For the reasons stated in the Cross matter, the Court will enforce the subpoena insofar as it requests information on sex and race but not insofar as it requests information on national origin. Ms. McDuffy is a Black female and could have been discriminated against on the basis of her race or her sex. However, there is no indication of her national origin, and the Court must conclude she is not Hispanic or American Indian, even though she comes from an area of significant Hispanic and American Indian population. Therefore, any information requested concerning national origin would not be related to Ms. McDuffy's charge.
The Court has held that those portions of the subpoena must be enforced that request information concerning race and sex discrimination and that compliance with those portions of the subpoena would not be unduly burdensome. However, the Court will not enforce those portions of the subpoena *255 which demand identification on the basis of national origin.
In these five cases of subpoena enforcement, the Court has held that the subpoenas must be enforced as follows:
1. The Stulman subpoena must be enforced in its entirety.
2. The Jethro subpoena must be enforced in its entirety.
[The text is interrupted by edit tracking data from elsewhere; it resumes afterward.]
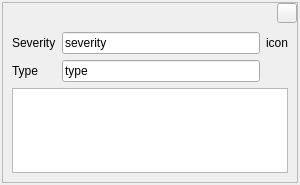
swift-project/pilotclient, file src/blackgui/components/infowindowcomponent.ui: the form before one commit.
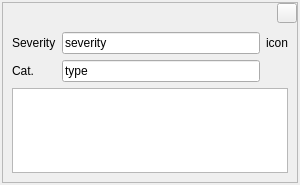
The form after the commit. Icons and pictures are not drawn.

Commit message: Hide info window with no data, correcte field to le_SmCategories

```diff
--- a/src/blackgui/components/infowindowcomponent.ui
+++ b/src/blackgui/components/infowindowcomponent.ui
@@ -154,7 +154,7 @@
             <item row="2" column="0">
              <widget class="QLabel" name="lbl_SmType">
               <property name="text">
-               <string>Type</string>
+               <string>Cat.</string>
               </property>
              </widget>
             </item>
```
Left out of the diff: 7 changed lines with no effect on the pictures. The commit also changes 1 other file.
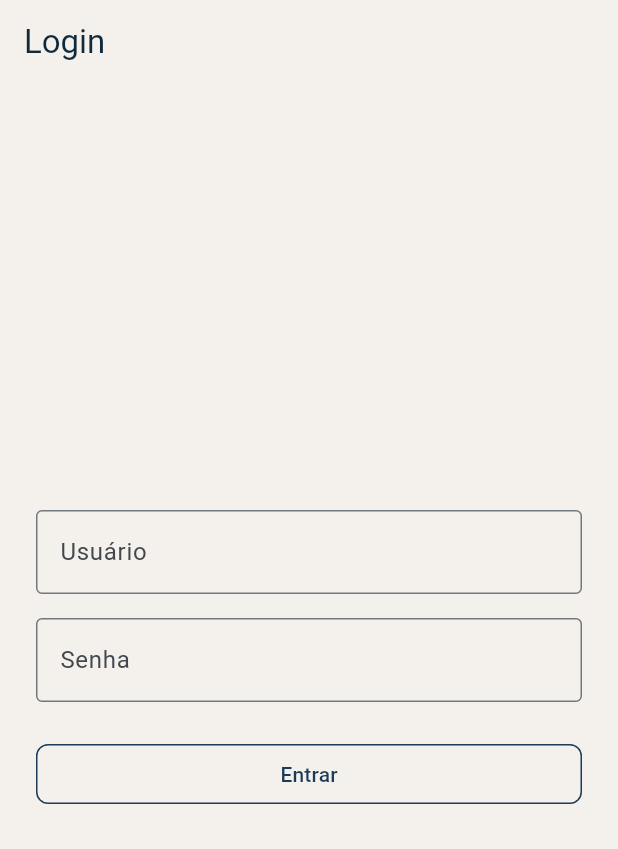
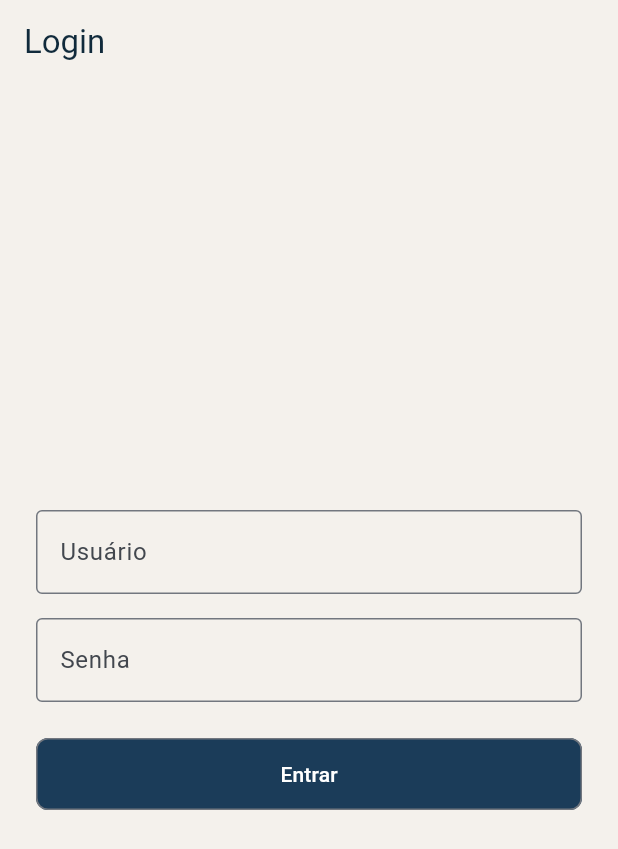
Before and after one commit to MuriloVantini/viagens_mobile, a Flutter app: the screen it shows after launch, on a phone screen of 412 x 824 dp. Shown: the top 849 px of the screen. Run offline on Flutter 3.47's test engine with Material 3 defaults, Android fonts, the phone set to English and light mode, and no system bars; our stand-ins replace flutter_secure_storage.

Commit message:
style: estilizar tema do botão

```diff
--- a/lib/app/theme.dart
+++ b/lib/app/theme.dart
@@ -7,8 +7,9 @@ ThemeData buildAppTheme() {
     outlinedButtonTheme: OutlinedButtonThemeData(
       style: OutlinedButton.styleFrom(
         shape: RoundedRectangleBorder(borderRadius: BorderRadius.circular(8)),
-        foregroundColor: seed,
-        side: const BorderSide(color: seed),
+        foregroundColor: Colors.white,
+        backgroundColor: seed,
+        minimumSize: const Size(100, 48),
       ),
     ),
     colorScheme: ColorScheme.fromSeed(seedColor: seed, surface: surface),
```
3. The Kohagen subpoena must be enforced insofar as it requests information concerning possible sex discrimination.
4. The Cross subpoena must be enforced insofar as it seeks information concerning possible sex and race discrimination.
5. The McDuffy subpoena must be enforced insofar as it requests information concerning possible sex and race discrimination.
The Court has held that the subpoenas are to be quashed in the following respects:
1. The Kohagen subpoena must be quashed insofar as it seeks information concerning possible race discrimination.
2. The Cross subpoena must be quashed insofar as it seeks information concerning possible national origin discrimination.
3. The McDuffy subpoena must be quashed insofar as it seeks information concerning possible national origin discrimination.
The Court will issue an Order accordingly.NOTES
 Since the time that the Court prepared the above analysis, it has come to the Court's attention that the Exchange Bank case was reversed on appeal by the Fifth Circuit. (See 91 Lab.Rel.Rep., Analysis 61 (BNA, April 19, 1976)). On April 21, 1976, the Court received a letter from respondent acknowledging this reversal and attaching copies of three recent cases: EEOC v. South Carolina National Bank, 12 FEP Cas. 843 (D.S.C.1976); EEOC v. Moore Group, Inc., 12 FEP Cas. 868 (N.D.Ga.1976); and EEOC v. Metro Atlanta Girls Club, 12 FEP Cas. 871 (N.D.Ga.1976). For the reasons noted above by the Court, the Court will not refuse to enforce the subpoena on the basis of undue delay. The three cases submitted by respondent, which reach the same result as Exchange Bank, are not persuasive.